* LISTED ENTRIES:

-- Opening Marker --

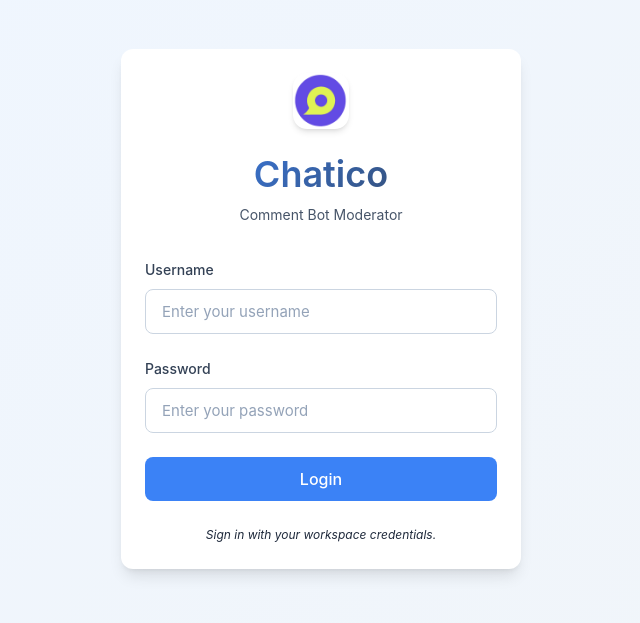
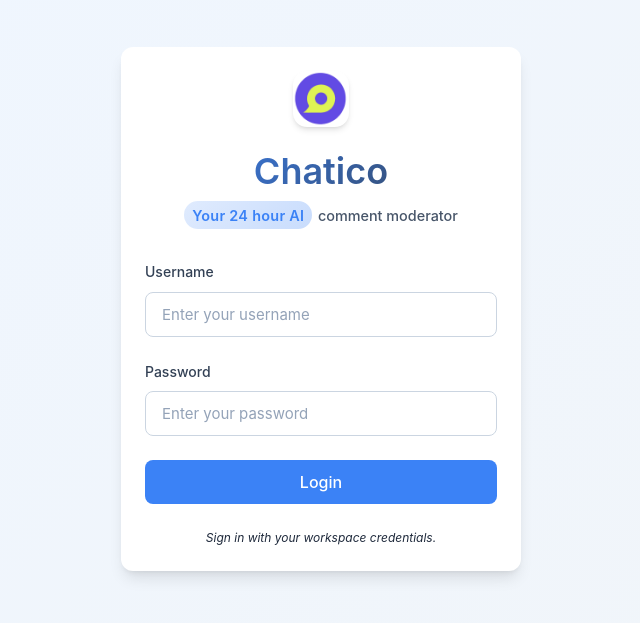
Before and after one commit to lun1tunes/instachatico-ui, a Vue app: page /login in a window 1280 px wide. Shown: the part 123-746 px from the top of the page, without its empty margins (319-959 px from the left). Built offline with nearby package versions, Linux system fonts and the light colour scheme; no server answers.

Commit message:
Update login subtitles in English and Russian localization files for clarity and improved presentation. Refactor Login.vue to display subtitles in a more visually appealing format with new CSS styles for accent and rest text.

```diff
--- a/src/locales/en.ts
+++ b/src/locales/en.ts
@@ -21,7 +21,9 @@ const en = {
   },
   auth: {
     title: 'Chatico',
-    subtitle: 'Comment Bot Moderator',
+    subtitle: 'Your 24 hour AI comment moderator',
+    subtitleLead: 'Your 24 hour AI',
+    subtitleTail: 'comment moderator',
     username: 'Username',
     password: 'Password',
     usernamePlaceholder: 'Enter your username',
--- a/src/locales/ru.ts
+++ b/src/locales/ru.ts
@@ -21,7 +21,9 @@ const ru = {
   },
   auth: {
     title: 'Chatico',
-    subtitle: 'Модератор комментариев',
+    subtitle: 'Ваш 24-часовой AI модератор комментариев',
+    subtitleLead: 'Ваш 24-часовой AI',
+    subtitleTail: 'модератор комментариев',
     username: 'Имя пользователя',
     password: 'Пароль',
     usernamePlaceholder: 'Введите имя пользователя',
--- a/src/views/Login.vue
+++ b/src/views/Login.vue
@@ -5,7 +5,10 @@
         <div class="login-header">
           <img class="login-icon" :src="appIconSrc" alt="" aria-hidden="true" />
           <h1>{{ localeStore.t('auth.title') }}</h1>
-          <p class="login-subtitle">{{ localeStore.t('auth.subtitle') }}</p>
+          <p class="login-subtitle">
+            <span class="login-subtitle__accent">{{ localeStore.t('auth.subtitleLead') }}</span>
+            <span class="login-subtitle__rest">{{ localeStore.t('auth.subtitleTail') }}</span>
+          </p>
         </div>
 
         <form @submit.prevent="handleLogin" class="login-form">
@@ -130,8 +133,27 @@ async function handleLogin() {
 
 .login-subtitle {
   color: var(--navy-600);
-  font-size: 0.875rem;
+  font-size: 0.9rem;
+  display: inline-flex;
+  align-items: center;
+  justify-content: center;
+  flex-wrap: wrap;
+  gap: 0.35rem;
   margin: 0;
+}
+
+.login-subtitle__accent {
+  padding: 0.15rem 0.5rem;
+  border-radius: 999px;
+  background: linear-gradient(135deg, rgba(59, 130, 246, 0.16), rgba(59, 130, 246, 0.28));
+  color: var(--blue-500);
+  font-weight: 600;
+  letter-spacing: 0.02em;
+}
+
+.login-subtitle__rest {
+  color: var(--navy-600);
+  font-weight: 500;
 }
 
 .login-form {
```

-- Closing Marker --

* TASK ITEM:
Across the records above, count each line that holds the word "localeStore" and give only the resulting number.

* WRITTEN SOLUTION:
4